▶ **DIRECTIONS FOR THIS TASK**: When the string "TextFieldValue" appears in a line of the records, show the whole line.

▶ **MATERIAL SHOWN**:
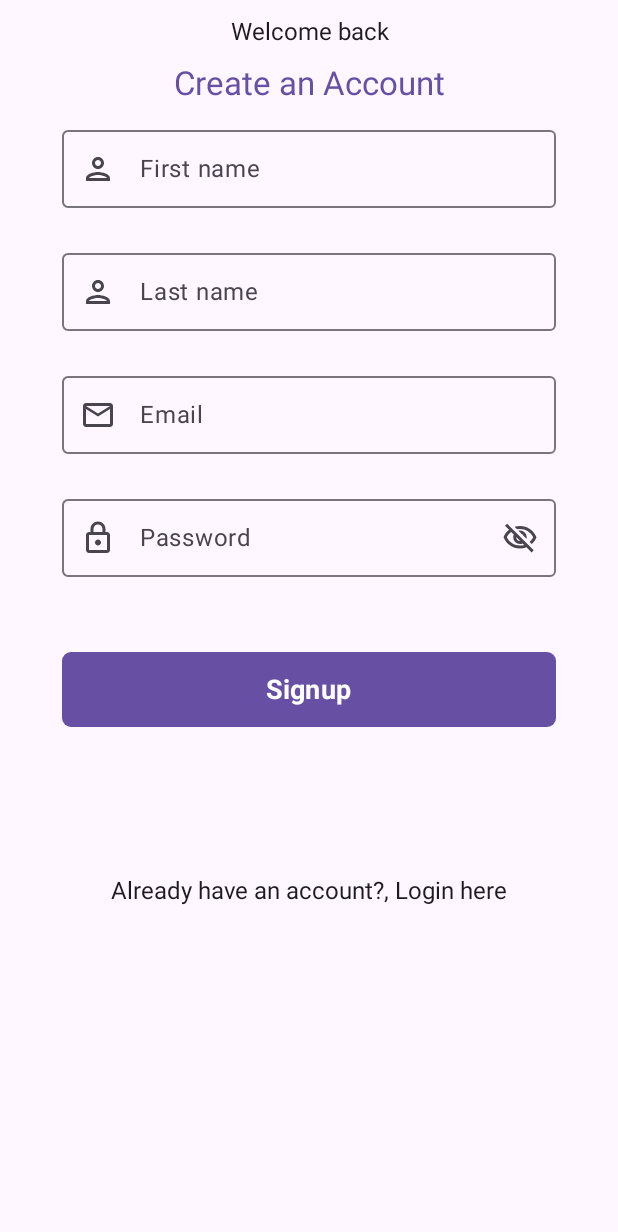
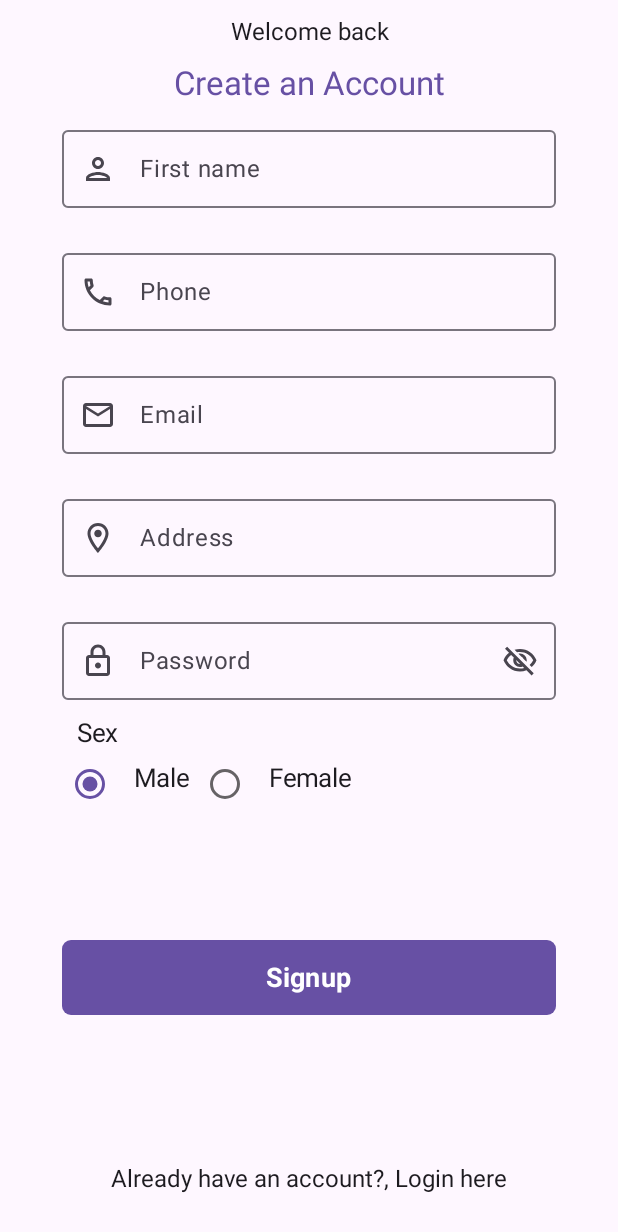
Before and after one commit to lylest/drywave-app, an Android app built with Jetpack Compose: the @Preview function DefaultSignupPreview, on a phone screen of 412 x 824 dp. Shown: the top 1232 px of the screen. Run offline under Robolectric (Android 15) with nearby library versions, the phone set to English and light mode, and no system bars.

```diff
--- a/app/src/main/java/com/example/funs/components/Input.kt
+++ b/app/src/main/java/com/example/funs/components/Input.kt
@@ -23,7 +23,7 @@ import androidx.compose.ui.graphics.Color
 
 @OptIn(ExperimentalMaterial3Api::class)
 @Composable
-fun OutlinedInput(label: String, icon: ImageVector) {
+fun OutlinedInput(label: String, icon: ImageVector, onTextSelected: (String) -> Unit) {
 
     var textValue by rememberSaveable(stateSaver = TextFieldValue.Saver) {
         mutableStateOf(TextFieldValue(""))
@@ -31,7 +31,10 @@ fun OutlinedInput(label: String, icon: ImageVector) {
 
     OutlinedTextField(
         value = textValue,
-        onValueChange = { textValue = it },
+        onValueChange = {
+            textValue = it
+            onTextSelected(it.toString())
+        },
         singleLine = true,
         label = { Text(label) },
         colors = TextFieldDefaults.outlinedTextFieldColors(
@@ -53,7 +56,7 @@ fun OutlinedInput(label: String, icon: ImageVector) {
 
 @OptIn(ExperimentalMaterial3Api::class)
 @Composable
-fun OutlinedPasswordInput(label: String, icon: ImageVector) {
+fun OutlinedPasswordInput(label: String, icon: ImageVector, onTextSelected: (String) -> Unit) {
 
     var password by rememberSaveable(stateSaver = TextFieldValue.Saver) {
         mutableStateOf(TextFieldValue(""))
@@ -65,7 +68,10 @@ fun OutlinedPasswordInput(label: String, icon: ImageVector) {
 
     OutlinedTextField(
         value = password,
-        onValueChange = { password = it },
+        onValueChange = {
+            password = it
+            onTextSelected(it.toString())
+        },
         singleLine = true,
         label = { Text(label) },
         colors = TextFieldDefaults.outlinedTextFieldColors(
@@ -109,7 +115,8 @@ fun SearchInput() {
     }
 
 
-   Row(modifier = Modifier
+    Row(
+        modifier = Modifier
             .fillMaxWidth(0.75f)
             .padding(end = 12.dp)
             .padding(start = 14.dp)
@@ -149,7 +156,8 @@ fun SearchInput() {
                     )
                 }
             },
-           colors = SearchBarDefaults.colors(MaterialTheme.colorScheme.surface)) {
+            colors = SearchBarDefaults.colors(MaterialTheme.colorScheme.surface)
+        ) {
             items.forEach {
                 Row(modifier = Modifier.padding(all = 14.dp)) {
                     Icon(
@@ -215,7 +223,7 @@ fun SearchShop() {
         },
         colors = SearchBarDefaults.colors(MaterialTheme.colorScheme.surface),
         modifier = Modifier
-            .fillMaxWidth().padding(top= 0.dp),
+            .fillMaxWidth().padding(top = 0.dp),
         shape = RoundedCornerShape(9.dp)
     ) {
         items.forEach {
@@ -281,7 +289,7 @@ fun SearchItems() {
         colors = SearchBarDefaults.colors(MaterialTheme.colorScheme.surface),
         modifier = Modifier
             .fillMaxWidth()
-            .padding(top= 0.dp),
+            .padding(top = 0.dp),
         shape = RoundedCornerShape(9.dp)
     ) {
         items.forEach {
--- /dev/null
+++ b/app/src/main/java/com/example/funs/components/RadioCheck.kt
@@ -0,0 +1,82 @@
+package com.example.funs.components
+
+import androidx.compose.foundation.layout.*
+import androidx.compose.foundation.selection.selectableGroup
+import androidx.compose.material.RadioButton
+import androidx.compose.material.RadioButtonDefaults
+import androidx.compose.material3.MaterialTheme
+import androidx.compose.material3.Text
+import androidx.compose.runtime.*
+import androidx.compose.ui.Modifier
+import androidx.compose.ui.semantics.contentDescription
+import androidx.compose.ui.semantics.semantics
+import androidx.compose.ui.text.TextStyle
+import androidx.compose.ui.text.font.FontWeight
+import androidx.compose.ui.text.style.TextAlign
+import androidx.compose.ui.unit.dp
+import androidx.compose.ui.unit.sp
+import androidx.lifecycle.viewmodel.compose.viewModel
+import com.example.funs.screens.signup.SignupEvent
+import com.example.funs.screens.signup.SignupViewModel
+
+@Composable
+fun RadioCheck(signupViewModel: SignupViewModel = viewModel()) {
+    var state by remember { mutableStateOf(true) }
+
+    Column(modifier = Modifier.fillMaxWidth(0.9f).padding(start = 15.dp)) {
+        Text(
+            text = "Sex",
+            modifier = Modifier.fillMaxWidth().heightIn().padding(top = 0.dp, start = 15.dp),
+            style = TextStyle(
+                textAlign = TextAlign.Left,
+                fontWeight = FontWeight.Normal,
+                fontSize = 17.sp
+            ),
+            color = MaterialTheme.colorScheme.onSurface
+        )
+
+        Row(Modifier.selectableGroup()) {
+
+            RadioButton(
+                colors = RadioButtonDefaults.colors(MaterialTheme.colorScheme.primary),
+                selected = state,
+                onClick = {
+                    state = true
+                    signupViewModel.onEvent(SignupEvent.sexChanged("Male"))
+                },
+                modifier = Modifier.semantics { contentDescription = "Localized Description" }
+            )
+            Text(
+                text = "Male",
+                modifier = Modifier.padding(top = 10.dp, start = 5.dp),
+                style = TextStyle(
+                    textAlign = TextAlign.Left,
+                    fontWeight = FontWeight.Normal,
+                    fontSize = 17.sp
+                ),
+                color = MaterialTheme.colorScheme.onSurface
+            )
+
+
+            RadioButton(
+                colors = RadioButtonDefaults.colors(MaterialTheme.colorScheme.primary),
+                selected = !state,
+                onClick = {
+                    state = false
+                    signupViewModel.onEvent(SignupEvent.sexChanged("Female"))
+                },
+                modifier = Modifier.semantics { contentDescription = "Localized Description" }
+            )
+            Text(
+                text = "Female",
+                modifier = Modifier.padding(top = 10.dp, start = 5.dp),
+                style = TextStyle(
+                    textAlign = TextAlign.Left,
+                    fontWeight = FontWeight.Normal,
+                    fontSize = 17.sp
+                ),
+                color = MaterialTheme.colorScheme.onSurface
+            )
+        }
+    }
+}
--- a/app/src/main/java/com/example/funs/navigation/AuthNavigation.kt
+++ b/app/src/main/java/com/example/funs/navigation/AuthNavigation.kt
@@ -4,8 +4,8 @@ import androidx.compose.runtime.Composable
 import androidx.navigation.compose.NavHost
 import androidx.navigation.compose.composable
 import androidx.navigation.compose.rememberNavController
-import com.example.funs.screens.Login
-import com.example.funs.screens.Signup
+import com.example.funs.screens.login.Login
+import com.example.funs.screens.signup.Signup
 
 @Composable
 fun AuthNavigation() {
--- a/app/src/main/java/com/example/funs/screens/Home.kt
+++ b/app/src/main/java/com/example/funs/screens/home/Home.kt
@@ -1,7 +1,6 @@
-package com.example.funs.screens
+package com.example.funs.screens.home
 
 
-import android.media.Image
 import androidx.compose.animation.core.animateFloatAsState
 import androidx.compose.animation.core.tween
 import androidx.compose.foundation.*
@@ -15,7 +14,6 @@ import androidx.compose.runtime.*
 import androidx.compose.ui.Alignment
 import androidx.compose.ui.Modifier
 import androidx.compose.ui.graphics.Color
-import androidx.compose.ui.graphics.ImageBitmap
 import androidx.compose.ui.graphics.StrokeCap
 import androidx.compose.ui.graphics.drawscope.Stroke
 import androidx.compose.ui.graphics.painter.Painter
@@ -28,7 +26,6 @@ import androidx.compose.ui.text.style.TextOverflow
 import androidx.compose.ui.unit.Dp
 import androidx.compose.ui.unit.dp
 import androidx.compose.ui.unit.sp
-import androidx.compose.ui.window.Dialog
 import androidx.navigation.NavController
 import com.example.funs.R
 import com.example.funs.components.SearchInput
--- /dev/null
+++ b/app/src/main/java/com/example/funs/screens/login/LoginUIState.kt
@@ -0,0 +1,6 @@
+package com.example.funs.screens.login
+
+data class LoginUIState (
+    var phone: String = "",
+    var password: String = ""
+)
--- /dev/null
+++ b/app/src/main/java/com/example/funs/screens/login/UIEvent.kt
@@ -0,0 +1,6 @@
+package com.example.funs.screens.login
+
+sealed class UIEvent {
+    data class phoneChanged(val phone: String) : UIEvent()
+    data class passwordChanged(val password: String) : UIEvent()
+}
--- a/app/src/main/java/com/example/funs/screens/Neworder.kt
+++ b/app/src/main/java/com/example/funs/screens/neworder/Neworder.kt
@@ -1,4 +1,4 @@
-package com.example.funs.screens
+package com.example.funs.screens.neworder
 
 import android.annotation.SuppressLint
 import androidx.compose.foundation.*
@@ -29,6 +29,7 @@ import com.example.funs.components.SearchShop
 import androidx.compose.ui.graphics.PathEffect
 import androidx.compose.ui.unit.Dp
 import com.example.funs.components.ButtonAdd
+import com.example.funs.screens.home.ServiceType
 
 
 @SuppressLint("UnusedMaterial3ScaffoldPaddingParameter")
--- a/app/src/main/java/com/example/funs/screens/Notifications.kt
+++ b/app/src/main/java/com/example/funs/screens/notifications/Notifications.kt
@@ -1,4 +1,4 @@
-package com.example.funs.screens
+package com.example.funs.screens.notifications
 
 import androidx.compose.foundation.background
 import androidx.compose.foundation.layout.*
--- a/app/src/main/java/com/example/funs/screens/Profile.kt
+++ b/app/src/main/java/com/example/funs/screens/profile/Profile.kt
@@ -1,4 +1,4 @@
-package com.example.funs.screens
+package com.example.funs.screens.profile
 
 import androidx.compose.foundation.Image
 import androidx.compose.foundation.background
@@ -21,7 +21,6 @@ import androidx.compose.ui.unit.sp
 import androidx.navigation.NavController
 import com.example.funs.R
 import com.example.funs.components.MenuIcon
-import com.example.funs.components.MenuItem
 
 @Composable
 fun Profile (navController: NavController) {
--- a/app/src/main/java/com/example/funs/screens/Signup.kt
+++ b/app/src/main/java/com/example/funs/screens/signup/Signup.kt
@@ -1,4 +1,4 @@
-package com.example.funs.screens
+package com.example.funs.screens.signup
 
 import androidx.compose.foundation.layout.*
 import androidx.compose.foundation.rememberScrollState
@@ -12,14 +12,13 @@ import androidx.compose.ui.text.style.TextAlign
 import androidx.compose.ui.tooling.preview.Preview
 import androidx.compose.ui.unit.dp
 import androidx.compose.material.icons.Icons
-import androidx.compose.material.icons.outlined.Lock
-import androidx.compose.material.icons.outlined.MailOutline
-import androidx.compose.material.icons.outlined.Person
 import androidx.compose.foundation.text.ClickableText
+import androidx.compose.material.icons.outlined.*
 import androidx.compose.material3.MaterialTheme
 import androidx.compose.ui.text.TextStyle
 import androidx.compose.ui.text.buildAnnotatedString
 import androidx.compose.ui.unit.sp
+import androidx.lifecycle.viewmodel.compose.viewModel
 import androidx.navigation.NavController
 import androidx.navigation.compose.rememberNavController
 import com.example.funs.components.*
@@ -27,7 +26,7 @@ import com.example.funs.navigation.Screen
 
 
 @Composable
-fun Signup(navController: NavController) {
+fun Signup(navController: NavController, signUpViewModel: SignupViewModel = viewModel()) {
     Surface(modifier = Modifier.fillMaxSize()) {
         val scrollState = rememberScrollState()
         Column {
@@ -50,24 +49,65 @@ fun Signup(navController: NavController) {
                 modifier = Modifier.fillMaxWidth().verticalScroll(scrollState),
                 horizontalAlignment = Alignment.CenterHorizontally
             ) {
-                OutlinedInput("First name", Icons.Outlined.Person)
+                OutlinedInput(
+                    "First name",
+                    Icons.Outlined.Person,
+                    onTextSelected = {
+                        signUpViewModel.onEvent(SignupEvent.fullNameChanged(it))
+                    }
+                )
                 Spacer(modifier = Modifier.height(12.dp))
 
-                OutlinedInput("Last name", Icons.Outlined.Person)
+                OutlinedInput(
+                    "Phone",
+                    Icons.Outlined.Phone,
+                    onTextSelected = {
+                        signUpViewModel.onEvent(SignupEvent.phoneChanged(it))
+                    }
+                )
                 Spacer(modifier = Modifier.height(12.dp))
 
-                OutlinedInput("Email", Icons.Outlined.MailOutline)
+                OutlinedInput(
+                    "Email",
+                    Icons.Outlined.MailOutline,
+                    onTextSelected = {
+                        signUpViewModel.onEvent(SignupEvent.emailChanged(it))
+                    }
+                )
                 Spacer(modifier = Modifier.height(12.dp))
 
-                OutlinedPasswordInput("Password", Icons.Outlined.Lock)
+                OutlinedInput(
+                    "Address",
+                    Icons.Outlined.LocationOn,
+                    onTextSelected = {
+                        signUpViewModel.onEvent(SignupEvent.addressChanged(it))
+                    }
+                )
+                Spacer(modifier = Modifier.height(12.dp))
+
+                OutlinedPasswordInput(
+                    "Password",
+                    Icons.Outlined.Lock,
+                    onTextSelected = {
+                        signUpViewModel.onEvent(SignupEvent.passwordChanged(it))
+                    }
+                )
+                Spacer(modifier = Modifier.height(12.dp))
+
+
+                RadioCheck()
+                Spacer(modifier = Modifier.height(30.dp))
+
                 Spacer(modifier = Modifier.height(50.dp))
+                ButtonComponent("Signup")
 
-                ButtonComponent("Signup")
+
                 Spacer(modifier = Modifier.height(100.dp))
 
                 val annotatedText = buildAnnotatedString {
                     append("Already have an account?, Login here")
                 }
+
                 ClickableText(
                     text = annotatedText, onClick = {
                         navController.navigate(Screen.LoginScreen.route)
@@ -78,6 +118,7 @@ fun Signup(navController: NavController) {
                 )
 
             }
+
         }
     }
 }
--- /dev/null
+++ b/app/src/main/java/com/example/funs/screens/signup/SignupUIState.kt
@@ -0,0 +1,10 @@
+package com.example.funs.screens.signup
+
+data class SignupUIState(
+    var fullName: String = "",
+    var sex: String = " ",
+    var phone: String = "",
+    var email: String = "",
+    var address: String =" ",
+    var password: String = ""
+)
--- a/app/src/main/java/com/example/funs/screens/ViewOrder.kt
+++ b/app/src/main/java/com/example/funs/screens/vieworder/ViewOrder.kt
@@ -1,4 +1,4 @@
-package com.example.funs.screens
+package com.example.funs.screens.vieworder
 
 
 import androidx.compose.foundation.background
@@ -19,6 +19,10 @@ import androidx.compose.ui.unit.dp
 import androidx.compose.ui.unit.sp
 import androidx.navigation.NavController
 import com.example.funs.components.MenuItem
+import com.example.funs.screens.home.CircularProgress
+import com.example.funs.screens.neworder.DashedDivider
+import com.example.funs.screens.neworder.PieceBar
+import com.example.funs.screens.neworder.TotalPieces
 
 
 @Composable
```
Also changed, not shown: app/build.gradle.kts (+4 -3 lines), app/src/main/java/com/example/funs/app/TheFunApp.kt (+7 -2 lines), app/src/main/java/com/example/funs/components/DropDown.kt (added, +37 -0 lines), app/src/main/java/com/example/funs/navigation/MainNavigation.kt (+5 -5 lines), app/src/main/java/com/example/funs/screens/login/Login.kt (renamed from app/src/main/java/com/example/funs/screens/Login.kt, +18 -4 lines), app/src/main/java/com/example/funs/screens/login/LoginViewModel.kt (added, +31 -0 lines), app/src/main/java/com/example/funs/screens/signup/SignupEvent.kt (added, +10 -0 lines), app/src/main/java/com/example/funs/screens/signup/SignupViewModel.kt (added, +48 -0 lines). Lines whose indentation alone changed are shown as unchanged.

▶ **REPLY TO THE EXERCISE**:
     var textValue by rememberSaveable(stateSaver = TextFieldValue.Saver) {
         mutableStateOf(TextFieldValue(""))
     var password by rememberSaveable(stateSaver = TextFieldValue.Saver) {
         mutableStateOf(TextFieldValue(""))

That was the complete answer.